A Vanuatu village has celebrated the opening of two cyclone-proof classrooms that can double as storm shelters at a Seventh-day Adventist school as the South Pacific island prepares to mark the first anniversary of a devastating cyclone.
The chair of the school board in the village of Hebron on Tanna Island spoke with tears in his eyes at the opening of the classrooms at the school, the latest in a countrywide effort by Adventist workers and volunteers to rebuild schools and 53 churches flattened by Cyclone Pam on March 15, 2015. All reconstruction work is expected to wrap up by September.
“This is such a blessing from heaven to think that we now have cyclone-proof buildings where the village people can go during a cyclone to be safe,” said the school board chair, who known widely as only Elder Harry.
He described the entire community as having been distraught after the storm and said many had feared it would be nearly impossible to recover.
A chief from an adjoining village, whose residents helped in the building work, joined in the celebrations. Elder Harry acknowledged the chief’s support, and women poured water, one of the most precious resources in Vanuatu, over his head as a sign of gratitude.
The classrooms, as well as similar church buildings, were designed by Peter Koolik, a builder from Brisbane, Australia, and raised with the assistance of the Adventist Development and Relief Agency, or ADRA.
Koolik has designed prefab iron buildings that can be constructed on site in five to seven days.

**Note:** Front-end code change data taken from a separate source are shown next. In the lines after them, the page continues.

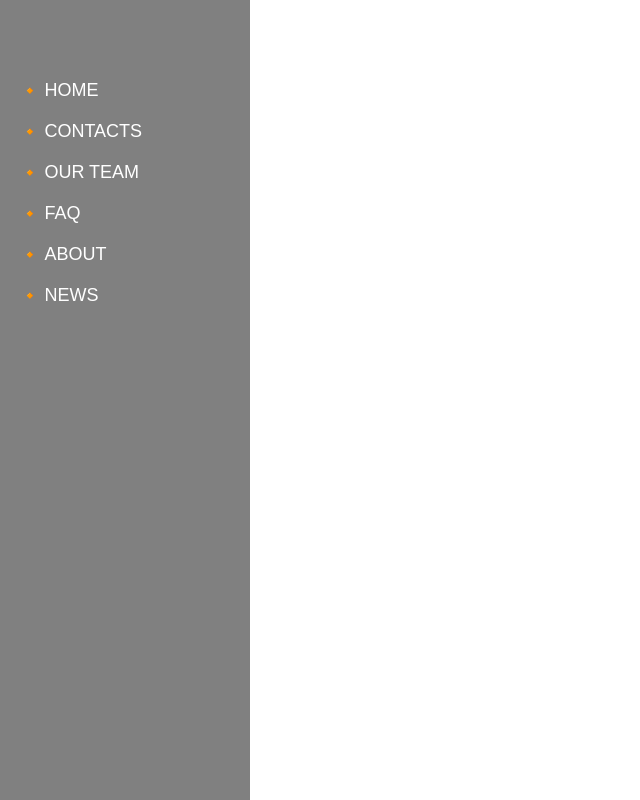
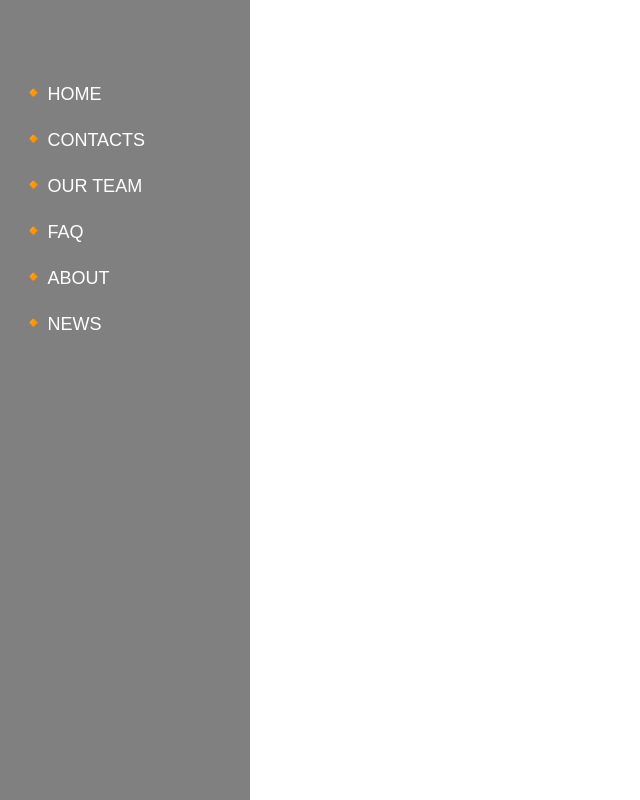
Before and after one commit to IvanBielozorov/HW-27, a plain HTML site: page index.html in a window 1280 px wide. Shown: the whole page, without its empty margins (0-640 px from the left). Drawn offline with Linux system fonts and the light colour scheme.

Commit message:
Homework 27 done

```diff
--- a/css/styles.css
+++ b/css/styles.css
@@ -1,14 +1,18 @@
 * {
     box-sizing: border-box;
-}
-a {
-    text-decoration: none;
 }
 body {
   margin: 0;
   font-family: Arial, sans-serif;
 }
-
+a {
+    text-decoration: none;
+}
+ul, ol {
+  list-style: none;
+  padding: 0;
+  margin: 0;
+}
 .menu {
 position: fixed;
 top: 0;
@@ -18,15 +22,11 @@ body {
 background-color: gray;
 overflow: hidden;
 transition: width 0.3s ease;
-    z-index: 1000;
+z-index: 2;
 }
-
-  /* При наведенні — розширюємо меню */
 .menu:hover {
   width: 250px;
 }
-
-  /* Вертикальний напис "MENU HERE" */
 .menu-label {
   position: absolute;
   top: 50%;
@@ -39,41 +39,29 @@ body {
   transition: opacity 0.3s ease;
   padding-right: 40px;
 }
-
-  /* Ховаємо напис при наведенні */
 .menu:hover .menu-label {
   opacity: 0;
 }
-
-  /* Блок з меню */
 .menu-content {
   opacity: 0;
   padding: 80px 20px 20px;
   transition: opacity 0.3s ease 0.1s;
 }
-
-  /* Показуємо меню при наведенні */
 .menu:hover .menu-content {
   opacity: 1;
 }
-
-  .menu-list {
-    list-style: none;
-    padding: 0;
-    margin: 0;
-  }
-
 .menu-item {
   margin-bottom: 20px;
 }
-
 .menu-link {
   color: white;
-    text-decoration: none;
   font-size: 18px;
 }
-
+.menu-link:hover {
+  color: rgb(217, 155, 39);
+}
 .menu-item::before {
-    content: "🔸 ";
+  content: "\1F538";
+  font-size: 22px;
   color: orange;
 }
```
Lines whose indentation alone changed are shown as unchanged.
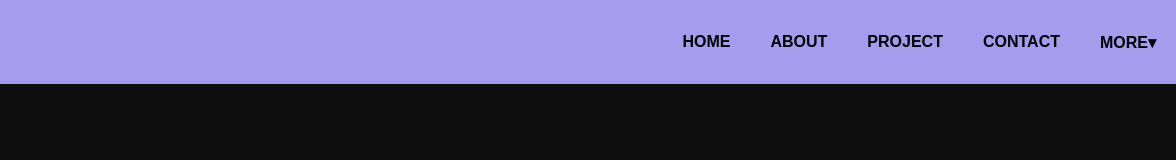
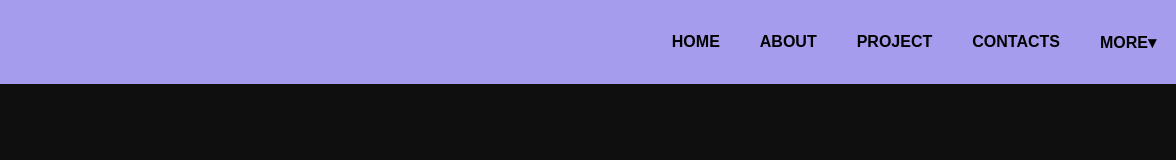
Before and after one commit to rakes-hkumar2061/portfolio, a plain HTML site: page m project/index.html in a window 1280 px wide. Shown: the full height of the page, 104-1280 px from the left. Drawn offline with Linux system fonts and the light colour scheme.

Commit message:
change contact name in index.html

```diff
--- a/m project/index.html
+++ b/m project/index.html
@@ -85,7 +85,7 @@
       <a href="#">HOME</a>
       <a href="#">ABOUT</a>
       <a href="#">PROJECT</a>
-      <a href="#">CONTACT</a>
+      <a href="#">CONTACTS</a>
       <div class="dropdown">
         <a href="#">MORE▾</a>
         <div class="dropdown-content">
```
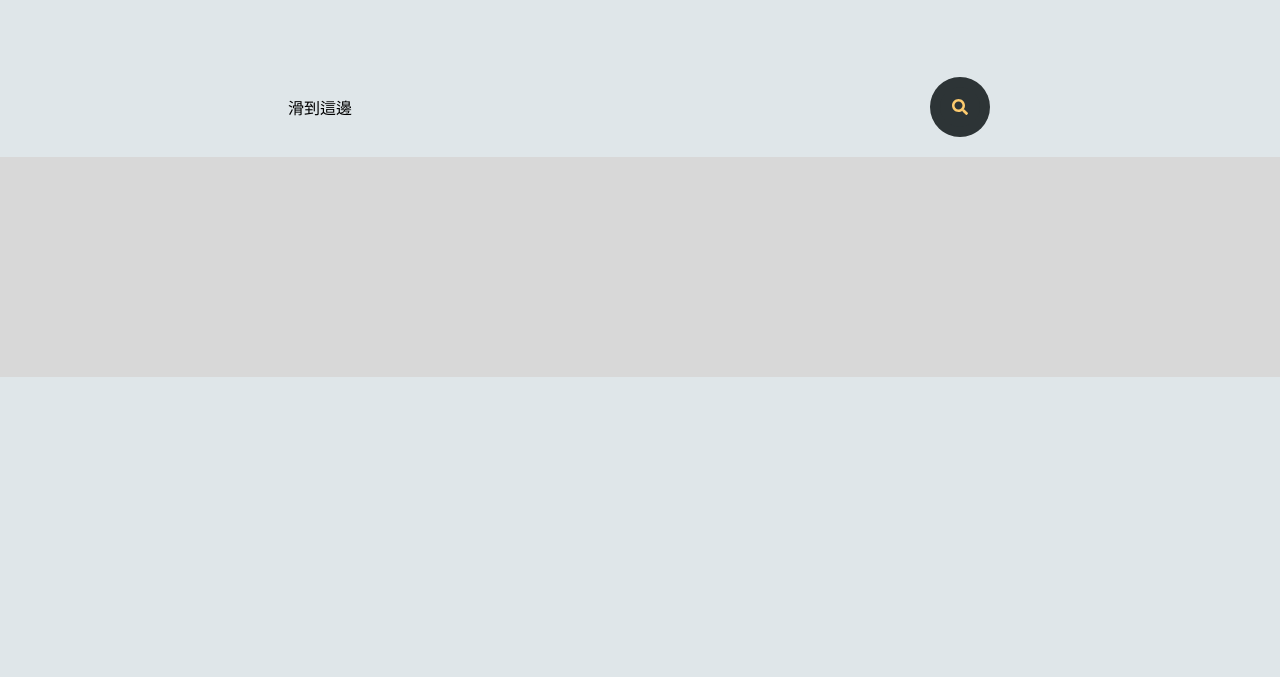
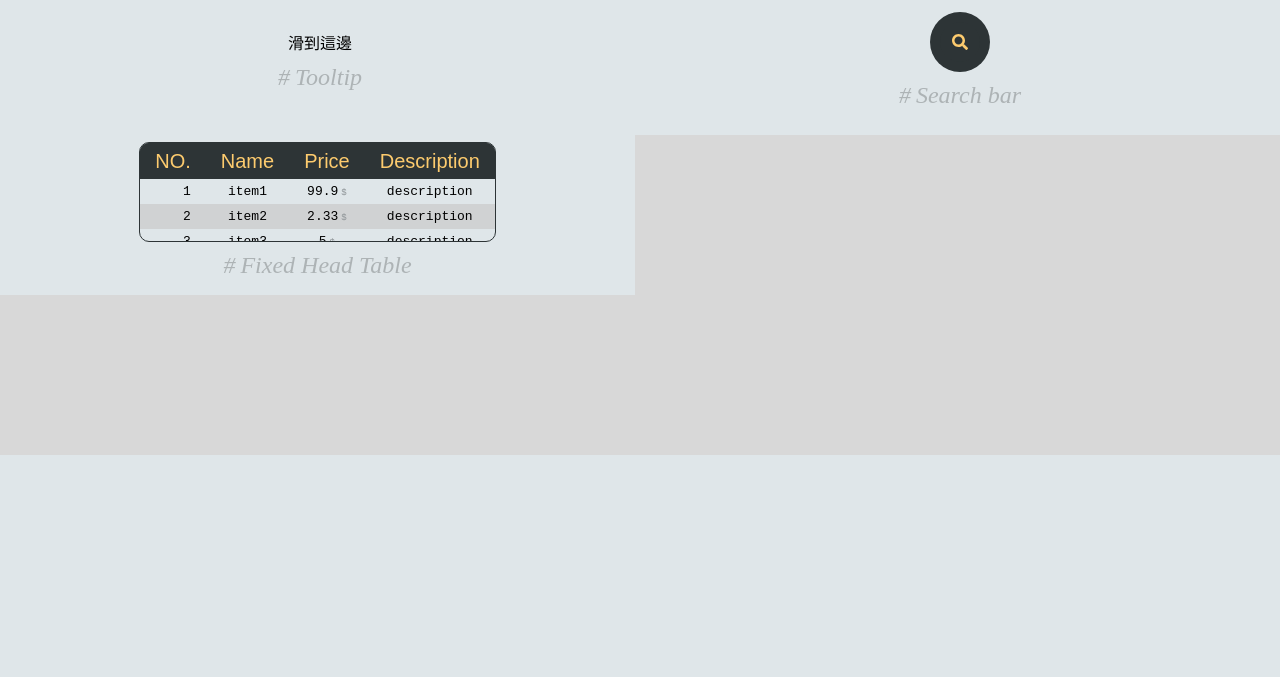
Before and after one commit to U1320100568/CSSPractice, a plain HTML site: page View/index.html in a window 1280 px wide. Shown: the part 123-800 px from the top of the page. Drawn offline with Linux system fonts and the light colour scheme.

Commit message:
add fixed table header

```diff
--- a/Content/main.css
+++ b/Content/main.css
@@ -1,4 +1,4 @@
-
+@import url("module.css");
 
 *{
 	font-family:  'Josefin Slab', serif ,微軟正黑體;
@@ -14,11 +14,22 @@ body{
 
 .header1{
 	color:#2d3436;
+	margin-bottom: 0px;
+}
+.header-divider{
+	margin:0 auto;
+	height: 30px;
+	width: 210px;
+	background-image:url(../asset/FloralDivider.png);
+	background-position: center center;
+	background-size: contain;
+	background-repeat: no-repeat;
+	transform: rotateX(180deg);
 }
 
 .title-container{
 	text-align: center;
-	padding: 50px;
+	padding: 10px;
 }
 .flex-box{
 	display:flex;
@@ -27,65 +38,30 @@ body{
 }
 .flex-item{
 	flex:1  45%;
-	/*display:inline-block;*/
-	height:100px;
-	position:relative;
-}
-.search-box{
-	position: absolute;
-	top:50%;
-	left:50%;
-	transform: translate(-50%, -50%);
-	height: 40px;
-	padding:10px;
-	border-radius: 40px;
-	background: #2d3436;
-	/*transform: translateX(-50%);*/
+	height:150px;
+
+	display:flex;
+	flex-direction: column;
+	justify-content: center;/*水平置中*/
+	align-items: center;/*垂直置中*/
 }
 
-
-.search-box:hover > .search-txt{
-	width: 70%;
-	padding: 0 6px;
-
+.flex-item:hover .comment{
+	color:#91b8c9;
 }
-.search-box:hover > .search-btn{
-	color: #2d3436;
-	background:#ffeaa7;
+.comment{
+	margin-top: 10px;
+	font-size: 1.5em;
+	font-style: italic;
+	color:#adb3b5;
 }
-
-.search-btn{
-	width:40px;
-	height:40px;
-	border-radius: 50%;
-	color:#fdcb6e;
-	background: #2d3436;
-	float:right;
-	display:flex;
-	justify-content: center;
-	align-items: center;
-	transition: 0.4s;
-}
-
-.search-txt{
-	padding:0;
-	border:none;
-	background :none;
-	outline:none;
-	color: white;
-	font-size:16px;
-	float:left;
-	line-height: 40px;
-	transition: 0.4s;
-	width: 0px;
+.comment::before {
+	content:"#";
+	margin-right: 5px;
 }
 
 .pop-text{
-	position: absolute;
-	left:50%;
-	top:50%;
-	transform: translate(-50%,-50%);
-
+	position:relative;
 }
 .pop-hide{
 	display:none;
@@ -99,14 +75,14 @@ body{
 	padding: 5px 10px;
 	border:solid 1px #fdcb6e;
 	border-radius: 5px ;
+	font-family: fantasy, 微軟正黑體;
 }
-.pop-hide::before {/*三角形*/
+.pop-hide::after {/*三角形*/
 	content:"";
 	width:10px;
 	height:10px;
-	/*background-color:#2d3436;*/
 	position:absolute;
-	left:50px;
+	left:50%;
 	top:-10px;
 	transform: translateX(-50%);
 	border-bottom: solid 10px #2d3436;
@@ -118,3 +94,10 @@ body{
 	display :block;
 
 }
+
+.price::after{
+	content:"$";
+	color:#8d9396;
+	margin-left:3px;
+	font-size: .7em;
+}
--- /dev/null
+++ b/Content/module.css
@@ -0,0 +1,121 @@
+/*table*/
+table{
+	border-collapse:collapse;
+ 	text-align: center;
+}
+thead{
+	background-color: #2d3436;
+	color:#fdcb6e;
+	font-weight: bolder;
+	font-size: 20px;
+	line-height: 1.3;
+}
+tbody>tr:nth-child(even){
+	background-color: #d0d2d3;
+}
+tbody>tr:hover{
+	background-color: #91b8c9;
+}
+th{
+	font-family: fantasy;
+}
+td{
+	font-family: monospace;
+}
+th,td{
+	padding:5px 15px;
+}
+th:nth-child(1),td:nth-child(1){
+	text-align: right;
+
+}
+.scroll-table-wrap{
+	overflow: hidden;
+	height:100px;
+	position: relative;
+	border-radius: 10px;
+	border:solid 1px #2d3436;
+	box-sizing: border-box;
+}
+.scroll-table{
+	overflow-y: scroll;
+	height:100%;
+}
+.scroll-table thead::before{/*header background*/
+	background-color: #2d3436;
+	content:"　";
+	position: absolute;
+	top:0;
+	left:0;
+	padding: 5px 15px;
+	width:100%;
+}
+.scroll-table th.fixed{
+	padding:0;
+}
+.scroll-table th.fixed div{
+	font-family: fantasy;
+	padding: 5px 15px;
+	visibility: hidden;
+}
+.scroll-table th.fixed div::before{
+	content:attr(content);
+	position: absolute;
+	/*left:0;top:0;*/ /*不能有left top定位會在table上*/
+	visibility: visible;
+}
+/*custom scrollbar*/
+.scroll-table::-webkit-scrollbar{
+	width:5px;
+}
+.scroll-table::-webkit-scrollbar-track{
+	border-radius: 10px;
+	background-color: #2d3436;
+}
+.scroll-table::-webkit-scrollbar-thumb{
+	border-radius: 4px;
+	background-color: #91b8c9;
+}
+
+/*search bar*/
+.search-box{
+
+	height: 40px;
+	padding:10px;
+	border-radius: 40px;
+	background: #2d3436;
+}
+.search-box:hover > .search-txt{
+	width: 70%;
+	padding: 0 6px;
+}
+.search-box:hover > .search-btn{
+	color: #2d3436;
+	background:#ffeaa7;
+}
+
+.search-btn{
+	width:40px;
+	height:40px;
+	border-radius: 50%;
+	color:#fdcb6e;
+	background: #2d3436;
+	float:right;
+	display:flex;
+	justify-content: center;
+	align-items: center;
+	transition: 0.4s;
+}
+
+.search-txt{
+	padding:0;
+	border:none;
+	background :none;
+	outline:none;
+	color: white;
+	font-size:16px;
+	float:left;
+	line-height: 40px;
+	transition: 0.4s;
+	width: 0px;
+}
--- a/View/index.html
+++ b/View/index.html
@@ -10,13 +10,15 @@
 <body>
 <div class="title-container">
 	<h1 class="header1">Css Practice</h1>
+	<!-- <img src="../asset/FloralDivider.png" alt=""> -->
+	<div class="header-divider"></div>
 </div>
 <div class="container flex-box">
 	<div class="flex-item">
 		<div class="pop-text">滑到這邊
 			<div class="pop-hide">POP OVER!</div>
 		</div>
-
+		<div class="comment">Tooltip</div>
 	</div>
 	<div class="flex-item">
 		<div class="search-box ">
@@ -25,9 +27,61 @@
 				<i class="fas fa-search"></i>
 			</a>
 		</div>
+		<div class="comment">Search bar</div>
+	</div>
+	<div class="flex-item pop-text" style="">
+		<div class="scroll-table-wrap">
+			<div class="scroll-table">
+				<table>
+					<thead>
+						<tr>
+							<th class="fixed"><div content="NO.">NO.</div> </th>
+							<th class="fixed"><div content="Name">Name</div> </th>
+							<th class="fixed"><div content="Price">Price</div></th>
+							<th class="fixed"><div content="Description">Description</div></th>
+						</tr>
+					</thead>
+					<tbody>
+						<tr>
+							<td>1</td>
+							<td>item1</td>
+							<td class="price">99.9</td>
+							<td>description</td>
+						</tr>
+						<tr>
+							<td>2</td>
+							<td>item2</td>
+							<td class="price">2.33</td>
+							<td>description</td>
+						</tr>
+						<tr>
+							<td>3</td>
+							<td>item3</td>
+							<td class="price">5</td>
+							<td>description</td>
+						</tr>
+						<tr>
+							<td>4</td>
+							<td>item4</td>
+							<td class="price">6.55</td>
+							<td>description</td>
+						</tr>
+						<tr>
+							<td>5</td>
+							<td>item5</td>
+							<td class="price">8.88</td>
+							<td>description</td>
+						</tr>
+					</tbody>
+				</table>
+			</div>
+		</div>
+		<div>
+		<div class="comment">Fixed Head Table</div>
+		</div>
+			<div class="pop-hide">內容增長，標頭也會調整</div>
 
 	</div>
-	<div class="flex-item"style="background-color: #d8d8d8;padding:5px;"></div>
 	<div class="flex-item"style="background-color: #d8d8d8;padding:5px;"></div>
 	<div class="flex-item"style="background-color: #d8d8d8;padding:5px;"></div>
 	<div class="flex-item"style="background-color: #d8d8d8;padding:5px;"></div>
```
Also changed, not shown: asset/FloralDivider.png (added).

The buildings are rated to withstand winds of up to 300 kilometers per hour (186 miles per hour) and, significantly, can be insured.
“These churches and schools in Vanuatu are the lifeblood of the village,” Koolik said. “It is here that students come to know Jesus, where local church members worship together almost daily, where Sabbath is celebrated in a special way each week, and where people can turn to in times of need.”
After the success of the classrooms, ADRA has ordered another four school buildings and eight buildings that will serve as centers of influence benefiting entire communities. All can be used as evacuation centers to protect people in future disasters.
Across Vanuatu, work continues to rebuild the 53 Adventist churches destroyed by the cyclone. Last year 21 prefab buildings were transported from the Watson Park Convention Center in Brisbane to Vanuatu, with a further 19 being shipped in the first quarter of this year.
A number of overseas volunteers have rolled up their sleeves and taken part in building projects, including teams from the Avondale College of Higher Education and Fox Valley churches in Australia.
Since the buildings are standard, a core team of 10 local workers, who have now erected more than 10 buildings, have an efficient method of assembly, Koolik said. The crew travels from site to site, working with local church members and living in small tents with limited water and no electricity.
In some cases, up to 40 local village men have come to help with the construction. At many sites, when the portal frames are raised, the local women stand nearby, clapping and cheering with joy.
“The resilience and faith of our church family in Vanuatu is inspiring and shows us that God can turn seemingly un-mendable disaster into great joy,” Koolik said.